Each line below has to be output exactly, from first to last.

(Revision comparison data)

▽

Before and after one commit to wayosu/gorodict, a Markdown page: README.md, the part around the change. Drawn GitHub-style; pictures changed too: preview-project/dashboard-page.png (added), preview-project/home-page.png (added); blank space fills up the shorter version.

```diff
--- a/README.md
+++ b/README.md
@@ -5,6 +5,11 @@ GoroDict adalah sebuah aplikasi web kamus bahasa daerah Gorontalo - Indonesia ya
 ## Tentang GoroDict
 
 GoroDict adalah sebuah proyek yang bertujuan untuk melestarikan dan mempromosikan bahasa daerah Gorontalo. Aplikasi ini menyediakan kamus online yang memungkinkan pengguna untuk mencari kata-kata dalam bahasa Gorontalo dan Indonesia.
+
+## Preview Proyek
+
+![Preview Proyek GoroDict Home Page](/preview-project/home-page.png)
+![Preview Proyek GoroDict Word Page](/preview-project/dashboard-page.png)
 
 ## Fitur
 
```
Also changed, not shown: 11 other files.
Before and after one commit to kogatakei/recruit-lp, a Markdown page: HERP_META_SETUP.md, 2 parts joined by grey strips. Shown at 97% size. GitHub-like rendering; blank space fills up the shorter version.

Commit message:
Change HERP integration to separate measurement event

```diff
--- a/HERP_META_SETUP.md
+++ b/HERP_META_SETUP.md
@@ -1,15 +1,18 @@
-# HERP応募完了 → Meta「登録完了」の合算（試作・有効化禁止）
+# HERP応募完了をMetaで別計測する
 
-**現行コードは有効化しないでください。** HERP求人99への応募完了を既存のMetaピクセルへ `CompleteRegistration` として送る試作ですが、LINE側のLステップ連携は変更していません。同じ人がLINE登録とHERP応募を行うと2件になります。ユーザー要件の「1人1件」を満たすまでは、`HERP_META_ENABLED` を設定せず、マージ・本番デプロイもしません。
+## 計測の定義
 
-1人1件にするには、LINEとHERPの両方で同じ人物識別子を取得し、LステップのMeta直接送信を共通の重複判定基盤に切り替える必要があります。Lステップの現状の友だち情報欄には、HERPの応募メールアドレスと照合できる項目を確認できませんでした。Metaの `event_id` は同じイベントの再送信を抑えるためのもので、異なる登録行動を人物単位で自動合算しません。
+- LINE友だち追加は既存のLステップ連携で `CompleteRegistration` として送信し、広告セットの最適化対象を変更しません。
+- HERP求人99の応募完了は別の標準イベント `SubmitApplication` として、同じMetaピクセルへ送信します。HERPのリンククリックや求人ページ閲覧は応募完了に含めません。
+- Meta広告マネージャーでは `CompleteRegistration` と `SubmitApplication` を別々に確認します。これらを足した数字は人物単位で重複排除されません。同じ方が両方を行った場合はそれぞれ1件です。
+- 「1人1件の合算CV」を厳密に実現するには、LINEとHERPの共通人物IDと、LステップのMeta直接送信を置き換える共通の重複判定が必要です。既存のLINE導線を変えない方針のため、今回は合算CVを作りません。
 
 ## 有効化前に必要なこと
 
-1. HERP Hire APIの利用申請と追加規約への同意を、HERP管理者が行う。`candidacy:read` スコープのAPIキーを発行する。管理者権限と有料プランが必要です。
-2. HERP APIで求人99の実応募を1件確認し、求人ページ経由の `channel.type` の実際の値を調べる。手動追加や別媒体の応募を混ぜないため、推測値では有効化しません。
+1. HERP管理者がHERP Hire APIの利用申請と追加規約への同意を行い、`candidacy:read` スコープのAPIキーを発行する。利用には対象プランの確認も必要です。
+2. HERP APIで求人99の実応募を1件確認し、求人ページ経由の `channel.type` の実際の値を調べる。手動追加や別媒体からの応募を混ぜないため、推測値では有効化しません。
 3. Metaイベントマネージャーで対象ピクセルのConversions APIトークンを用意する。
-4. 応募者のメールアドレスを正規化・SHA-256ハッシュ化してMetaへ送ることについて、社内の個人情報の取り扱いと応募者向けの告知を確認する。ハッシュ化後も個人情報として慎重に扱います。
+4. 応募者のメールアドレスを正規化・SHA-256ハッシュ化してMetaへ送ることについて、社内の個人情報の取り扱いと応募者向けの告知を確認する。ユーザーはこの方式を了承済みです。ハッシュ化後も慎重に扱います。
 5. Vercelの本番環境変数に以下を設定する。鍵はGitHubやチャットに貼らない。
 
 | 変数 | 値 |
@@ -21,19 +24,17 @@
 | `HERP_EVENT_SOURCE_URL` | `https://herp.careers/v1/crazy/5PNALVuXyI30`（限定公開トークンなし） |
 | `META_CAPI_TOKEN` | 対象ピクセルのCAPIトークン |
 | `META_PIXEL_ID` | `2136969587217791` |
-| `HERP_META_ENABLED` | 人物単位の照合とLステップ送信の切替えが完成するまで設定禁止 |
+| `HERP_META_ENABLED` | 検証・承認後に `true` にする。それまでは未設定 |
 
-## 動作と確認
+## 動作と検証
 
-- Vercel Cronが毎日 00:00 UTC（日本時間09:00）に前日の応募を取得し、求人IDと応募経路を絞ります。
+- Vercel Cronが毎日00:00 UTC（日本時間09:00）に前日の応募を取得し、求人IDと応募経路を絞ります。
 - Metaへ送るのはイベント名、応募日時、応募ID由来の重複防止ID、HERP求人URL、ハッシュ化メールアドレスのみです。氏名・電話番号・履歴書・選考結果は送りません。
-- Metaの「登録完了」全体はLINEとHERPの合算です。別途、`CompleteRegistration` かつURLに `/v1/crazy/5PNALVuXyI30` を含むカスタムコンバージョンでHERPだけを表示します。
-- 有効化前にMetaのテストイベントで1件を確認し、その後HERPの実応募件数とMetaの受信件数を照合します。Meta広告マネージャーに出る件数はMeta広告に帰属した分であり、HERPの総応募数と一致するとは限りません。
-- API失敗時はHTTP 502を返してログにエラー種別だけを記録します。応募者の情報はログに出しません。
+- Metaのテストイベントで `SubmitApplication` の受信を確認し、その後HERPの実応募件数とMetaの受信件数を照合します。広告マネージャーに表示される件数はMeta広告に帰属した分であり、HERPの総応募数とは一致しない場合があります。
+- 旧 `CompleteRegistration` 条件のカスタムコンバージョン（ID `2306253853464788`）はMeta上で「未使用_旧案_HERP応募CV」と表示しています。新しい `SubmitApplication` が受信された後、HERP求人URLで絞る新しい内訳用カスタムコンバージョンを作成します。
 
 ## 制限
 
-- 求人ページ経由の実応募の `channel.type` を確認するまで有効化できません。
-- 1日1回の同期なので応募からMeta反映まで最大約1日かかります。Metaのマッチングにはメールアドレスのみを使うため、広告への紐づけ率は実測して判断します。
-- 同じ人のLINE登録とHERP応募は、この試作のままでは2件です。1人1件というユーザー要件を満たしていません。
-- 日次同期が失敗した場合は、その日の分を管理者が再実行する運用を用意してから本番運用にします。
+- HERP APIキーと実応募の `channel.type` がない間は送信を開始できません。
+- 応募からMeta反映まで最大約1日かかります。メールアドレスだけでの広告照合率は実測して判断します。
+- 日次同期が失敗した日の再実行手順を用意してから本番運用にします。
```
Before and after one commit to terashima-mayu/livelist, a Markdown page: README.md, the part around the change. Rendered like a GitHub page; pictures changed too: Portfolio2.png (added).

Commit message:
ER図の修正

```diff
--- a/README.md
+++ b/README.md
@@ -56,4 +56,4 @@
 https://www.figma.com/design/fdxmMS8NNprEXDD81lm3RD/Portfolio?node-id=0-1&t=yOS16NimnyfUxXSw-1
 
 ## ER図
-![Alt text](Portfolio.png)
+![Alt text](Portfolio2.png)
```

△

### Answer box:
Before and after one commit to wayosu/gorodict, a Markdown page: README.md, the part around the change. Drawn GitHub-style; pictures changed too: preview-project/dashboard-page.png (added), preview-project/home-page.png (added); blank space fills up the shorter version.

```diff
--- a/README.md
+++ b/README.md
@@ -5,6 +5,11 @@ GoroDict adalah sebuah aplikasi web kamus bahasa daerah Gorontalo - Indonesia ya
 ## Tentang GoroDict
 
 GoroDict adalah sebuah proyek yang bertujuan untuk melestarikan dan mempromosikan bahasa daerah Gorontalo. Aplikasi ini menyediakan kamus online yang memungkinkan pengguna untuk mencari kata-kata dalam bahasa Gorontalo dan Indonesia.
+
+## Preview Proyek
+
+![Preview Proyek GoroDict Home Page](/preview-project/home-page.png)
+![Preview Proyek GoroDict Word Page](/preview-project/dashboard-page.png)
 
 ## Fitur
 
```
Also changed, not shown: 11 other files.
Before and after one commit to kogatakei/recruit-lp, a Markdown page: HERP_META_SETUP.md, 2 parts joined by grey strips. Shown at 97% size. GitHub-like rendering; blank space fills up the shorter version.

Commit message:
Change HERP integration to separate measurement event

```diff
--- a/HERP_META_SETUP.md
+++ b/HERP_META_SETUP.md
@@ -1,15 +1,18 @@
-# HERP応募完了 → Meta「登録完了」の合算（試作・有効化禁止）
+# HERP応募完了をMetaで別計測する
 
-**現行コードは有効化しないでください。** HERP求人99への応募完了を既存のMetaピクセルへ `CompleteRegistration` として送る試作ですが、LINE側のLステップ連携は変更していません。同じ人がLINE登録とHERP応募を行うと2件になります。ユーザー要件の「1人1件」を満たすまでは、`HERP_META_ENABLED` を設定せず、マージ・本番デプロイもしません。
+## 計測の定義
 
-1人1件にするには、LINEとHERPの両方で同じ人物識別子を取得し、LステップのMeta直接送信を共通の重複判定基盤に切り替える必要があります。Lステップの現状の友だち情報欄には、HERPの応募メールアドレスと照合できる項目を確認できませんでした。Metaの `event_id` は同じイベントの再送信を抑えるためのもので、異なる登録行動を人物単位で自動合算しません。
+- LINE友だち追加は既存のLステップ連携で `CompleteRegistration` として送信し、広告セットの最適化対象を変更しません。
+- HERP求人99の応募完了は別の標準イベント `SubmitApplication` として、同じMetaピクセルへ送信します。HERPのリンククリックや求人ページ閲覧は応募完了に含めません。
+- Meta広告マネージャーでは `CompleteRegistration` と `SubmitApplication` を別々に確認します。これらを足した数字は人物単位で重複排除されません。同じ方が両方を行った場合はそれぞれ1件です。
+- 「1人1件の合算CV」を厳密に実現するには、LINEとHERPの共通人物IDと、LステップのMeta直接送信を置き換える共通の重複判定が必要です。既存のLINE導線を変えない方針のため、今回は合算CVを作りません。
 
 ## 有効化前に必要なこと
 
-1. HERP Hire APIの利用申請と追加規約への同意を、HERP管理者が行う。`candidacy:read` スコープのAPIキーを発行する。管理者権限と有料プランが必要です。
-2. HERP APIで求人99の実応募を1件確認し、求人ページ経由の `channel.type` の実際の値を調べる。手動追加や別媒体の応募を混ぜないため、推測値では有効化しません。
+1. HERP管理者がHERP Hire APIの利用申請と追加規約への同意を行い、`candidacy:read` スコープのAPIキーを発行する。利用には対象プランの確認も必要です。
+2. HERP APIで求人99の実応募を1件確認し、求人ページ経由の `channel.type` の実際の値を調べる。手動追加や別媒体からの応募を混ぜないため、推測値では有効化しません。
 3. Metaイベントマネージャーで対象ピクセルのConversions APIトークンを用意する。
-4. 応募者のメールアドレスを正規化・SHA-256ハッシュ化してMetaへ送ることについて、社内の個人情報の取り扱いと応募者向けの告知を確認する。ハッシュ化後も個人情報として慎重に扱います。
+4. 応募者のメールアドレスを正規化・SHA-256ハッシュ化してMetaへ送ることについて、社内の個人情報の取り扱いと応募者向けの告知を確認する。ユーザーはこの方式を了承済みです。ハッシュ化後も慎重に扱います。
 5. Vercelの本番環境変数に以下を設定する。鍵はGitHubやチャットに貼らない。
 
 | 変数 | 値 |
@@ -21,19 +24,17 @@
 | `HERP_EVENT_SOURCE_URL` | `https://herp.careers/v1/crazy/5PNALVuXyI30`（限定公開トークンなし） |
 | `META_CAPI_TOKEN` | 対象ピクセルのCAPIトークン |
 | `META_PIXEL_ID` | `2136969587217791` |
-| `HERP_META_ENABLED` | 人物単位の照合とLステップ送信の切替えが完成するまで設定禁止 |
+| `HERP_META_ENABLED` | 検証・承認後に `true` にする。それまでは未設定 |
 
-## 動作と確認
+## 動作と検証
 
-- Vercel Cronが毎日 00:00 UTC（日本時間09:00）に前日の応募を取得し、求人IDと応募経路を絞ります。
+- Vercel Cronが毎日00:00 UTC（日本時間09:00）に前日の応募を取得し、求人IDと応募経路を絞ります。
 - Metaへ送るのはイベント名、応募日時、応募ID由来の重複防止ID、HERP求人URL、ハッシュ化メールアドレスのみです。氏名・電話番号・履歴書・選考結果は送りません。
-- Metaの「登録完了」全体はLINEとHERPの合算です。別途、`CompleteRegistration` かつURLに `/v1/crazy/5PNALVuXyI30` を含むカスタムコンバージョンでHERPだけを表示します。
-- 有効化前にMetaのテストイベントで1件を確認し、その後HERPの実応募件数とMetaの受信件数を照合します。Meta広告マネージャーに出る件数はMeta広告に帰属した分であり、HERPの総応募数と一致するとは限りません。
-- API失敗時はHTTP 502を返してログにエラー種別だけを記録します。応募者の情報はログに出しません。
+- Metaのテストイベントで `SubmitApplication` の受信を確認し、その後HERPの実応募件数とMetaの受信件数を照合します。広告マネージャーに表示される件数はMeta広告に帰属した分であり、HERPの総応募数とは一致しない場合があります。
+- 旧 `CompleteRegistration` 条件のカスタムコンバージョン（ID `2306253853464788`）はMeta上で「未使用_旧案_HERP応募CV」と表示しています。新しい `SubmitApplication` が受信された後、HERP求人URLで絞る新しい内訳用カスタムコンバージョンを作成します。
 
 ## 制限
 
-- 求人ページ経由の実応募の `channel.type` を確認するまで有効化できません。
-- 1日1回の同期なので応募からMeta反映まで最大約1日かかります。Metaのマッチングにはメールアドレスのみを使うため、広告への紐づけ率は実測して判断します。
-- 同じ人のLINE登録とHERP応募は、この試作のままでは2件です。1人1件というユーザー要件を満たしていません。
-- 日次同期が失敗した場合は、その日の分を管理者が再実行する運用を用意してから本番運用にします。
+- HERP APIキーと実応募の `channel.type` がない間は送信を開始できません。
+- 応募からMeta反映まで最大約1日かかります。メールアドレスだけでの広告照合率は実測して判断します。
+- 日次同期が失敗した日の再実行手順を用意してから本番運用にします。
```
Before and after one commit to terashima-mayu/livelist, a Markdown page: README.md, the part around the change. Rendered like a GitHub page; pictures changed too: Portfolio2.png (added).

Commit message:
ER図の修正

```diff
--- a/README.md
+++ b/README.md
@@ -56,4 +56,4 @@
 https://www.figma.com/design/fdxmMS8NNprEXDD81lm3RD/Portfolio?node-id=0-1&t=yOS16NimnyfUxXSw-1
 
 ## ER図
-![Alt text](Portfolio.png)
+![Alt text](Portfolio2.png)
```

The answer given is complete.